Last night I went outside for a bit to watch nature’s fireworks — the immense show of lightning that so often shows up on July fourth in Colorado. Standing there in the unearthly light, I was reminded of another time I watched the show. It was decades ago. I stood on the roof of the apartment building in Denver where I lived, and watched the far-off jagged lines of light.
It seems odd to think of that young woman and all she hadn’t yet experienced. All that she couldn’t even have imagined that would eventually happen to her. I think it was right before I met Jeff, so he wasn’t even in the picture. Our life together, our great cosmic connection, was on the horizon, but she hadn’t an inkling.
In fact, she didn’t think she’d be alive much longer. When she was young, she could project herself into the future, but that future always ended when she was twenty-five. No matter how she tried, she could never imagine her life after that. She thought it meant she would die that year, but instead, it meant she would come alive because that was the year she met Jeff. It makes sense to me now, that lack of any sense of the future, because how could she have projected herself into a future she couldn’t ever have imagined?
She couldn’t have imagined any of her life with Jeff. She couldn’t have imagined — though she dreamed — that she would learn to write and would become a published author. She couldn’t imagine how much something called a blog would mean to her (back then, there wasn’t even a hint of such a personal use for the computers that were just coming into renown).

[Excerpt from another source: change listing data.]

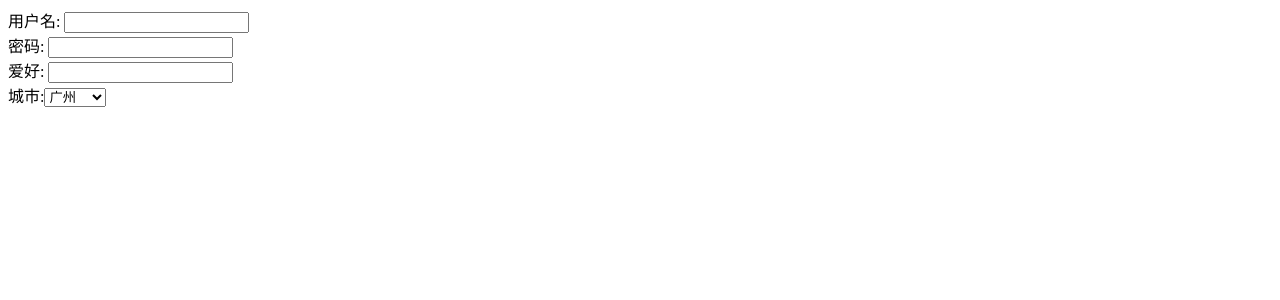
Repository: qyl1006/JavaApps
Page: workspace/web-03-3-tomat-http/webapp/test.html
These files come from the project's save history. The page is drawn as it stood at one moment and after the next save; the edit follows.
The browser window is 1280 px wide. The pictures show the whole page.

Above is the page before, as saved 2018-03-01 12:10:10.

After the next save:
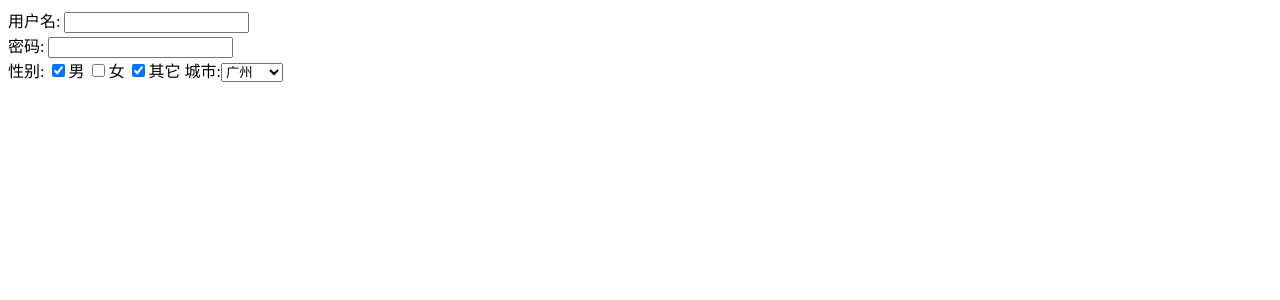
Saved 103 s later.
--- a/workspace/web-03-3-tomat-http/webapp/test.html
+++ b/workspace/web-03-3-tomat-http/webapp/test.html
@@ -8,7 +8,10 @@
 	<form action="#" method="get">
 		用户名: <input type="text" name="username"/><br>
 		密码: <input type="password" name="pwd"/><br>
-		爱好: <input /><br>
+		性别:
+			<input type="checkbox" name="gender" value="男" checked/>男
+			<input type="checkbox" name="gender" value="女"/>女
+			<input type="checkbox" name="gender" value="其它" checked/>其它
 		城市:<select name="city">
 				<option value="-1">请选择</option>
 				<option value="1" selected>广州</option>
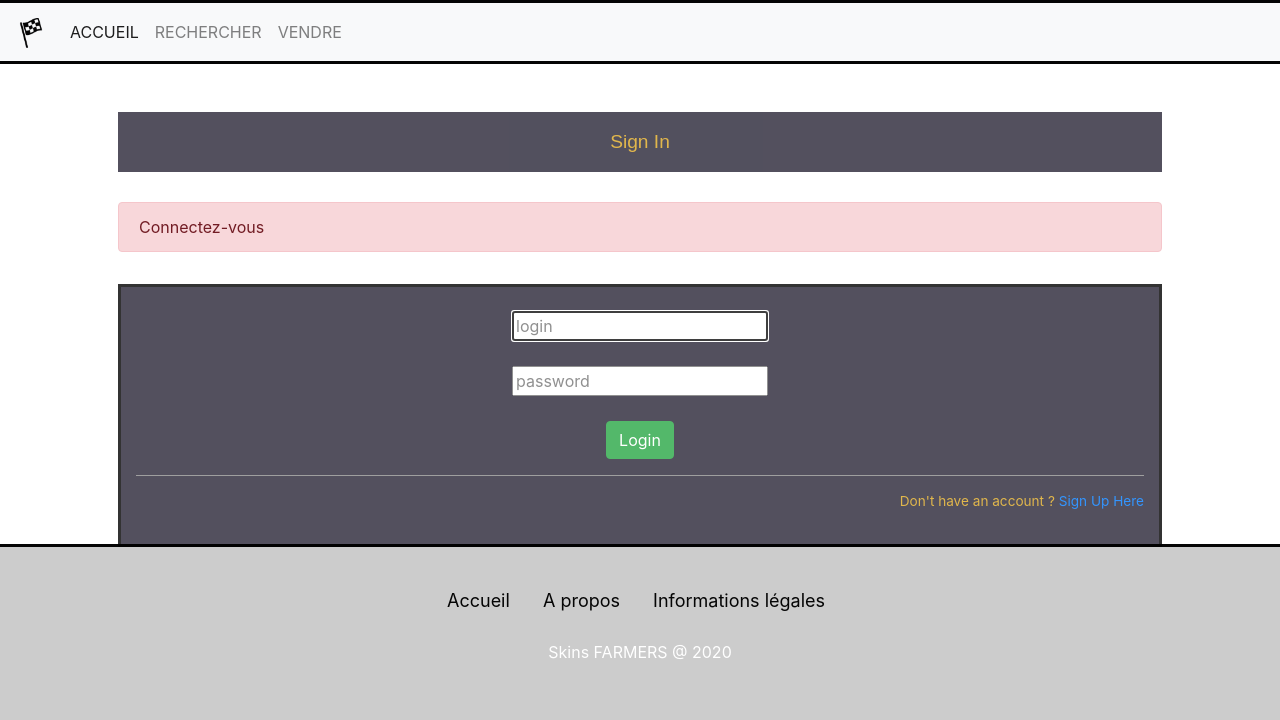
Repository: JonasvanHoorebeke/node_project_carforsale_final
Page: http://localhost/login/now
These files come from the project's save history. The page is drawn as it stood at one moment and after the next save; the edit follows.
The browser window is 1280 px wide. The pictures show the whole page.
The page is served by the project's Node server (server.js). Other server files are loaded and not shown.

Above is the page before, as saved 2020-08-25 16:49:10.

### views/index.ejs

<%- include('header.ejs') %>
<body>
        <div class="container p-5">
            <div class="panel panel-info" >
                    <div class="panel-heading">
                        <div class="introsignup">Sign In</div>
                    </div>
                    <div style="padding-top:30px">
                        <% if (message.length > 0) { %>
                            <div class="alert alert-danger col-sm-12"><%= message %></div>
                <% } %>
                        <form id="loginform" role="form" method="post" action="/login"></br>
                            <div class="infologin">
                                        <input type="text"  name="login" value="" placeholder="login" aria-label="pseudo" autofocus>
                                    </div>
                            <div class="infologin">
                                        <input type="password"  name="password" placeholder="password" aria-label="mot de passe">
                                    </div>
                            <div class="infologin">
                                    </div>
                                <div style="margin-top:10px" class="form-group">
                                    <!--bouton-->
                                    <div class="login">
                                      <button id="login" type="submit" class="btn btn-success">Login  </button>
                                    </div>
                                </div>
                                <div class="form-group">
                                    <div class="col-md-12 control">
                                        <div class="pascompte" > Don't have an account ? <a href="/signup">Sign Up Here</a>
                                        </div>
                                    </div>
                                </div>
                            </form>
                        </div>
                    </div>
        </div>
    </div>
    <%- include('footer.ejs') %>

### views/header.ejs
<!DOCTYPE html>
<html lang="fr">

<head>
  <title>Cars for sale - Véhicules d'occasion</title>
  <meta charset="utf-8">
  <meta name="viewport" content="width=device-width, initial-scale=1.0">
  <link href="/css/style.css" rel="stylesheet" type="text/css">
  <link rel="stylesheet" href="https://maxcdn.bootstrapcdn.com/bootstrap/4.3.1/css/bootstrap.min.css">
  <script type="text/javascript" src="../scripts/scriptindex.js"></script>
  <script src="https://ajax.googleapis.com/ajax/libs/jquery/3.4.1/jquery.min.js"></script>
  <script src="https://maxcdn.bootstrapcdn.com/bootstrap/4.3.1/js/bootstrap.min.js"></script>
  <link rel="stylesheet" href="https://stackpath.bootstrapcdn.com/bootstrap/4.4.1/css/bootstrap.min.css" integrity="sha384-Vkoo8x4CGsO3+Hhxv8T/Q5PaXtkKtu6ug5TOeNV6gBiFeWPGFN9MuhOf23Q9Ifjh" crossorigin="anonymous">
    <!-- Plugin JS, jQuery Bootstrap -->
    <script src="https://code.jquery.com/jquery-3.5.1.slim.min.js" integrity="sha384-DfXdz2htPH0lsSSs5nCTpuj/zy4C+OGpamoFVy38MVBnE+IbbVYUew+OrCXaRkfj" crossorigin="anonymous"></script>
    <script src="https://cdn.jsdelivr.net/npm/popper.js@1.16.0/dist/umd/popper.min.js" integrity="sha384-Q6E9RHvbIyZFJoft+2mJbHaEWldlvI9IOYy5n3zV9zzTtmI3UksdQRVvoxMfooAo" crossorigin="anonymous"></script>
    <script src="https://stackpath.bootstrapcdn.com/bootstrap/4.5.0/js/bootstrap.min.js" integrity="sha384-OgVRvuATP1z7JjHLkuOU7Xw704+h835Lr+6QL9UvYjZE3Ipu6Tp75j7Bh/kR0JKI" crossorigin="anonymous"></script>

</head>
<body>
    <!--<nav class="navbar navbar-expand-sm navbar-light bg-light">
        <div class="container"><a class="skinfarmers" src="css/cars-for-sale-logo.png" width="30" height="30" alt="Logo de Cars for sale">></a><button data-toggle="collapse" class="navbar-toggler" data-target="#navcol-1"><span class="sr-only">Toggle navigation</span><span class="navbar-toggler-icon"></span></button>
            <div class="collapse navbar-collapse"
                id="navcol-1">
                <ul class="nav navbar-nav ml-auto">
                    <li role="presentation"><a class="navboutonergo" href="/annonce/add">Ajouter un skin</a></li>
                    <li role="presentation"><a class="navbouton" href="#">Fonctionnement</a></li>
                    <li role="presentation"><a class="navbouton" href="/signup/now">S'inscrire</a></li>
                    <li role="presentation"><a class="navbouton" href="/profil">Profil</a></li>
                    <li role="presentation"><a class="navbouton" href="/logout">Déconnexion</a></li>
                    <li role="presentation"><a class="navbouton" href="/cart">cart</a></li>
                    <li><a href="/cart" class="cartlogo"><img src="/css/ttt.png" alt="bouton panier" style="max-width: 39px;"></a></li>
                </ul>
            </div>
        </div>
    </nav>-->



    <nav class="navbar navbar-expand-sm navbar-light bg-light">
        <a class="navbar-brand" href="/">
          <img src="css/cars-for-sale-logo.png" width="30" height="30" alt="Logo de Cars for sale">
        </a>
        <button class="navbar-toggler" type="button" data-toggle="collapse" data-target="#navbarNav" aria-controls="navbarNav" aria-expanded="false" aria-label="Toggle navigation">
          <span class="navbar-toggler-icon"></span>
        </button>
        <div class="collapse navbar-collapse" id="navbarNav">
          <ul class="navbar-nav">
            <li class="nav-item active">
              <a class="nav-link" href="/">ACCUEIL</a>
            </li>
            <li class="nav-item">
              <a class="nav-link" href="/">RECHERCHER</a>
            </li>
            <li class="nav-item">
              <a class="nav-link" href="/annonce/add">VENDRE</a>
            </li>
          </ul>
        </div>
      </nav>

### views/footer.ejs
<!DOCTYPE html>
<html lang="fr">
<head>
  <title></title>
  <meta charset="utf-8">
  <meta name="viewport" content="width=device-width, initial-scale=1.0">
  <link rel="stylesheet" href="https://stackpath.bootstrapcdn.com/bootstrap/4.4.1/css/bootstrap.min.css" integrity="sha384-Vkoo8x4CGsO3+Hhxv8T/Q5PaXtkKtu6ug5TOeNV6gBiFeWPGFN9MuhOf23Q9Ifjh" crossorigin="anonymous">
  <link href="/css/style.css" rel="stylesheet" type="text/css">
  <link rel="stylesheet" href="https://maxcdn.bootstrapcdn.com/bootstrap/4.3.1/css/bootstrap.min.css">
</head>
<div id="page">
  <div class="footerr">
      <footer>
          <ul class="boutonfooter">
              <li class="bouton"><a href="/">Accueil</a></li>
              <li class="bouton"><a href="#">A propos</a></li>
              <li class="bouton"><a href="/infoleg">Informations légales</a></li>
          </ul>
      </br>
          <p class="copyright">Skins FARMERS @ 2020</p>
      </footer>
  </div>
</div>
</body>
</html>

### server.js
const path = require('path');
const express = require('express');
const ejs = require('ejs');
const bodyParser = require('body-parser');
const mysql = require('mysql');
const app = express();
const http = require('http');
const mysqlConnection = require("./connection.js");
var router = express.Router();
var session = require('express-session');
var cookieParser = require('cookie-parser');



//set views file
app.set('views',path.join(__dirname,'views'));

//set view engine
app.set('view engine', 'ejs');
app.use(bodyParser.json());
app.use(bodyParser.urlencoded({ extended: false }));
app.use(cookieParser());
app.use(session({
  secret: 'secret',
  resave: false,
  saveUninitialized: true
}))
app.use(express.static(__dirname + '/public')) //pour utiliser le css en local (fichiers statiques)



//app.use('/', routesUsers);
let routesUsers = require("./routes/routesAnnonces");
app.use('/', routesUsers);
// Server Listening
app.listen(3000, () => {
    console.log('I am feeling great on port 3000');
});

### controllers/usersControllers.js
const mysqlConnection = require("../connection.js");
var User = require('../models/userCompte.js');

// POUR SE CONNECTER AU SITE WEB PAR SESSION
exports.login = function(req, res){
   var message = '';
   var sess = req.session;
   let data = {login: req.body.login, password: req.body.password};
   var login = req.body.login;
   var password = req.body.password;
   let sql="SELECT iduser, login, telephone, password FROM `users` WHERE `login`='"+login+"' and password = '"+password+"'";
   let query = mysqlConnection.query(sql, data,(err, results)=>{
          if(results.length){
             req.session.id = results[0].iduser;
             req.session.role = results[0].role;
             req.session.users = results[0];
             console.log(results[0].iduser);
             res.redirect('/');
             message = 'Login réussi !';
          }
          else{
             message = 'Mauvaises informations.';
             res.render('index.ejs',{message: message});
          };
      });
};

//POUR SE DIRIGER VERS LA PAGE DE LOGIN
exports.loginNow = function(req, res){
   res.render('index.ejs', {
      message : "Connectez-vous"
   });
};

// POUR S'INSCRIRE SUR LE SITE WEB
exports.signup = function (req, res) {
   let user = new User(req.body.iduser, req.body.login, req.body.telephone, req.body.password);
   console.log(user);
   mysqlConnection.query("INSERT INTO users SET?",
       user, function (err, results) {
           if (err) {
               res.status(400).send(error);
           } else {
               res.status(200).redirect('/');
           }
       });
   };
// POUR AFFICHER LA PAGE D'INSCRIPTION
exports.signupNow = function(req, res){
   res.render('regist.ejs', {
      message : "Inscrivez-vous"
   });
};

// POUR SE DECONNECTER DU SITE WEB
exports.logout = function(req,res){
   req.session.destroy(function(err){
       if(err){
           console.log(err);
       }
       else
       {
           res.redirect('/');
       }
   });
 };
// POUR AFFICHER LES INFORMATIONS DE SON PROFIL ET LES MODIFIER
exports.profilUpdate = function (req, res) {
   const id = req.params.id;
   let sql = `Select * from users where iduser = ${id}`;
   let query = mysqlConnection.query(sql,(err, result)=>{
       if(err) throw err;
       res.render('profilupdate.ejs',{
           title : 'Modifiez vos informations personnelles',
           users : result[0]
       });
   });
};

// POUR UPDATE LES INFORMATIONS DU PROFIL
exports.updateProfil = function (req, res) {
   let user = new User(req.body.iduser, req.body.login, req.body.telephone, req.body.password);
   console.log(user);
   mysqlConnection.query("update users SET login='"+req.body.login+"', telephone='"+req.body.telephone+"', password='"+req.body.password+"' where iduser ="+req.body.iduser,
       [user, req.body.iduser], function (err, results) {
           if (err) {
               console.log(error);
               res.status(400).send(error);
           } else {
               res.status(202).redirect('/profil');
           }
       })
};

//POUR AFFICHER LE PROFIL
exports.profil = function(req, res, next){
	var users =  req.session.users,
	iduser = req.session.iduser;

	if(iduser == null){
		res.redirect("/login/now");
		return;
	}

	 let sql="SELECT * FROM users WHERE `iduser`='"+id+"'";

	   mysqlConnection.query(sql, function(err, results){

		   console.log(results);

		   res.render('profile.ejs', {users:users});

		});
};

### connection.js
const mysql = require("mysql");

var mysqlConnection = mysql.createConnection({
    host : "localhost",
    user : "root",
    password : "root",
    database : "db_carforsale",
    multipleStatements : true
});

mysqlConnection.connect((err)=>{
    if(!err)
        {
            console.log("Database connected <3");
        }
    else
        {
            console.log("Something went wrong with the database :( ");
        }
})

module.exports = mysqlConnection;

### public/css/style.css
body
{
    background-color: black;
}


/* Gérer la couleur des liens/boutons */

nav a:link {
    text-decoration : none;
}

nav a:hover {
    color : rgb(0, 0, 0);
}

nav a:active {
    text-decoration: none;
}

nav a:visited{
    text-decoration : none;
}

.boutonfooter {
        padding-left: 0px;
        list-style: none;
      }

.footerr {
        padding: 40px 0;
        background-color: #cbcbcb;
        color: white; /*gère la couleur du copyright en bas*/
        text-align: center;
        opacity: 98%;
        position : fixed;
        left : 0;
        bottom : 0;
        width: 100%;
        border-top: black solid;
      }

.footerr ul {
        padding: 0;
        list-style: none;
        text-align: center;
        font-size: 18px;
        line-height: 1.6;
        margin-bottom: 0;
      }

.footerr li {
        padding: 0 10px;
      }



ul {
        margin-top: 0;
        margin-bottom: 1rem;
      }

.bouton {
    margin-right: .5rem;
    display: inline-block;
}

.intro {
    text-align: center;
    padding: -95px 2;
    background-color: #2f2c3d;
    font-size: 20px;
    color: white;
    border-top: solid black;
    border-bottom: solid black;
    opacity: 80%;
}

nav {
    background-attachment: fixed;
    background-size: cover;
    opacity: 98%;
    border-bottom: black solid;
    border-top: solid black;
}

nav a { /*gère le logo skinfarmerz*/
    color: #d3d3d3;
}

.boutonheader {
    list-style: none;
    display : inline;
}

ul.boutonheader {
    list-style: none;
    display : inline-flex;
}


.container {
    width: 100%;
    padding-right: 15px;
    padding-left: 15px;
    margin-right: auto;
    margin-left: auto;
}
.skinfarmers {
    display: inline-block;
    padding-top: .3125rem;
    padding-bottom: .3125rem;
    margin-right: 1rem;
    font-size: 1.25rem;
    line-height: inherit;
    white-space: nowrap;
}

.navbouton {
    display: block;
    padding: .5rem 1rem;
    color: goldenrod;
}

.navboutonergo {
    display: block;
    padding: .5rem 1rem;
    color: goldenrod;
}

ul.boutonfooter a {
    color: rgb(0, 0, 0)!important;
}

form {
    margin-top: 2em;
    background-color: #cac8c2;
}


#Lesskins {
    border-radius: 10px;
    margin-bottom: 200px;
    min-height: 400px;
}

.titreadd {
    color: #282536;
}

.titreproduit {
    text-align: center;
    color: #282536;
    background-color: #241e2d;
}

.cartt {
    text-align: center;
    background-color: #282536;
}

.introcart {
    text-align: center;
    background-color: #282536;
    color: #c1c1c1;
}

.itemm {
    display: block;
    color: #c1c1c1;
    padding-top: 1rem;
}

.nomskin {
    color: goldenrod;
}


.textintroregister {
    text-transform: uppercase;
    text-align: center;
    margin-bottom: 5rem;
}

.infos {
    display: block;
}

.listtt {
    display: block;
    text-align: center;
}

#loginbox {
    text-align: center;
}

.introsignup {
    font-size: larger;
    font-family: Arial ;
    background-color: #282536;
    opacity: 80%;
    border-top: black solid;
    border-bottom: black solid;
    color: goldenrod;
    text-align: center;
    padding-top: 1rem;
    padding-bottom: 1rem;
    border: 2rem;
}

#infoleg {
    font-size: smaller;
}

.pascompte {
    border-top: 1px solid#888;
    color: goldenrod;
    padding-top:15px;
    font-size:85%;
    padding-bottom: 1rem;
    text-align: right;
}

.login {
    text-align: center;
}

.infologin {
    margin-bottom: 25px;
    text-align: center;
}

.infosignup {
    margin-bottom: 25px;
    text-align: center;
}

form {
    background-color: #282536;
    opacity: 80%;
    border: black solid;
    border-bottom: black solid;

}

.nomdescases {
    color: #c1c1c1;
    font-family: Arial;
    padding-left: 1rem;
}

.cases {
    display: block;
    width: 100%;
    background-color: #fff;
    border: 1px solid #ced4da;
    border-radius: .25rem;
}

.navigation1 {
    padding: .5rem 1rem;
    flex-flow: row nowrap;
    justify-content: flex-start;
}

input.cases {
    text-align: center;
}

.imgskin {
    max-width : 350px;
}

.imageskin {
    display: flex;
	justify-content: center;
	align-items: center;
}

.espacement {
	margin-right: 20px;
}

.prixjeu {
    background-color: #8296c7;
    opacity: 90%;

}

.introitempage {
        font-size: larger;
        font-family: Arial ;
        background-color: #282536;
        opacity: 80%;
        border-top: black solid;
        border-bottom: black solid;
        color: rgb(255, 255, 255);
        text-align: center;
        padding-top: 1rem;
        padding-bottom: 1rem;
        border: 2rem;
}

.cards-annonces {
        margin: 20px;

}

.col-sm {
        text-align: center;
        border-radius: 5px 5px 5px 5px;
        box-shadow: 12px 15px 20px 0px rgba(46,61,73,0.15);
        color: #000;
        font-size: 14px;
}

.bouttons-annonces {
        text-align: center;

}
/*.navbari {
    flex-flow: row nowrap;
    justify-content: flex-start;
    position: relative;
    display: flex;
    align-items: center;
    padding: .5rem 1rem;
}

*, ::after, ::before {
    box-sizing: border-box;
}

### scripts/scriptindex.js
function Recherche() {

    var input, filter, table, tr, td, i, txtValue;
    input = document.getElementById("Larecherche");
    filter = input.value.toUpperCase();
    table = document.getElementById("Lesskins");
    tr = table.getElementsByTagName("tr");

    // Boucle qui passe toute les lignes de la liste et qui cachent ceux qui correspondent pas à la recherche
    for (i = 0; i < tr.length; i++) {
      td = tr[i].getElementsByTagName("td")[0];
      if (td) {
        txtValue = td.textContent || td.innerText;
        if (txtValue.toUpperCase().indexOf(filter) > -1) {
          tr[i].style.display = "";
        } else {
          tr[i].style.display = "none";
        }
      }
    }
  }

After the next save:
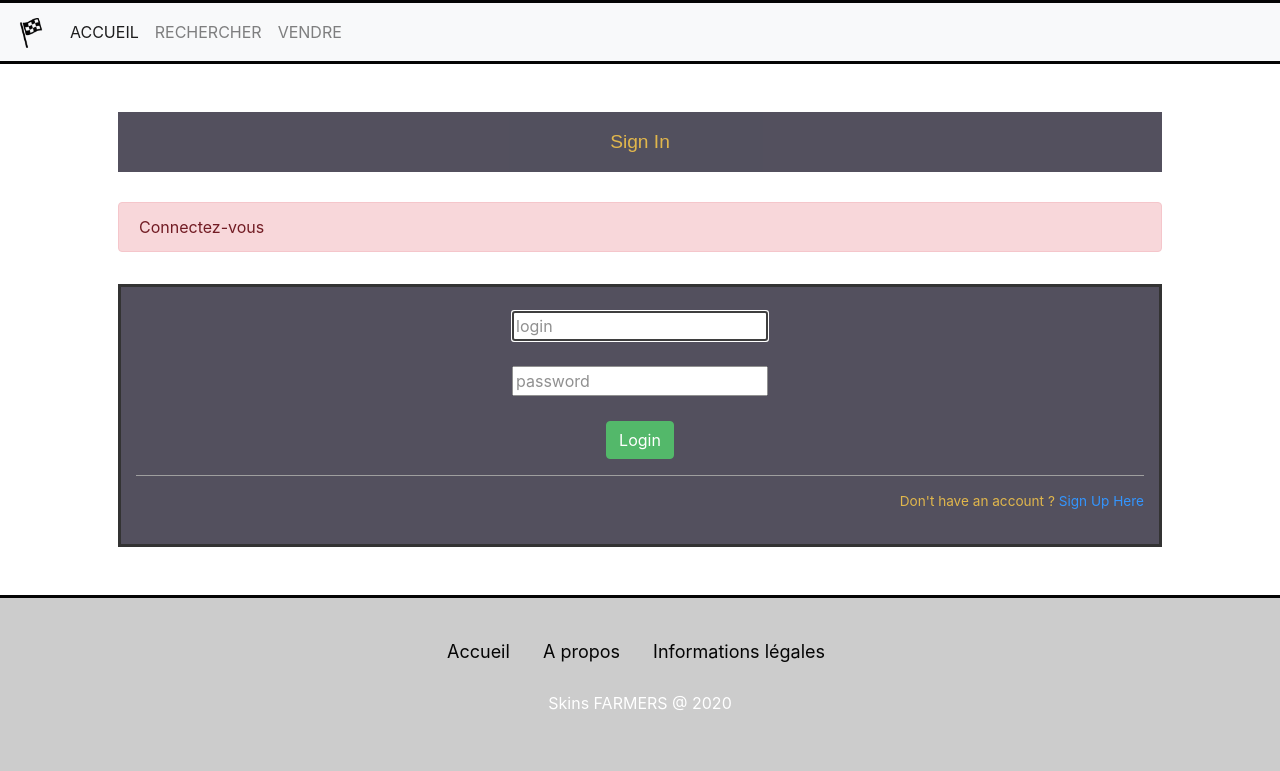
Saved 104 s later.
--- a/public/css/style.css
+++ b/public/css/style.css
@@ -33,7 +33,7 @@ nav a:visited{
         color: white; /*gère la couleur du copyright en bas*/
         text-align: center;
         opacity: 98%;
-        position : fixed;
+        position : ;
         left : 0;
         bottom : 0;
         width: 100%;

She couldn’t have imagined Jeff’s death and the grief that would all but destroy her before it rebuilt her. She couldn’t have imagined that anything would ever get her to take care of her father when he got old — it was the one thing she was determined she would never do. (Even at a young age, I knew I was the “designated daughter,” and Jeff saved me from that. For a while, anyway. But fate came calling.) She couldn’t have imagined living in California and especially not in the desert — she never liked California, and she hated the heat. And she could never have imagined finding peace and hope in the desert, or taking dance classes, or making so many friends. She never imagined that two of her brothers and both parents would die. (Though logically, she knew her parents would die at some point, but they were still in their middle years and a long way from the end, so she never thought about it.)
She could never have imagined traveling by herself, camping by herself, hiking and backpacking by herself. She could never even imagine having the self-confidence and courage and boldness such adventures would demand.
And especially, she could never have imagined owning a house.
All that was in her future, and it seems so strange that the young woman standing on the roof watching the lightning storm hadn’t even a glimmer that any of those momentous things would occur.
And yet, there I was last night, on the other end of that life, looking at what seemed the same storm, and knowing all that the young woman would experience.
Suddenly, the sounds of a war zone brought that reverie to an end. I had never lived anyplace where fireworks were legal, and oh, my — hours and hours of the sound of gunfire all around me. At one point, I looked out the back door because it seemed to me as if the sounds were coming from my yard, and I was shocked to see huge falls of sparks landing on my garage and house from the fireworks nearby neighbors had set off. Luckily, the long dry months had come to an end a couple of hours earlier, so there was no danger, but it still made me nervous.
Today, although all is sodden, it’s quiet. The war is over. The lightning that brought the flash of memory has receded into the past.
Or into the future.
Next year, or the year after, or ten years from now, perhaps I will again watch nature’s fireworks on the fourth, and I will be marveling at happenings I can’t imagine today.
Pat Bertram is the author of Grief: The Inside Story – A Guide to Surviving the Loss of a Loved One. “Grief: The Inside Story is perfect and that is not hyperbole! It is exactly what folk who are grieving need to read.” –Leesa Healy, RN, GDAS GDAT, Emotional/Mental Health Therapist & Educator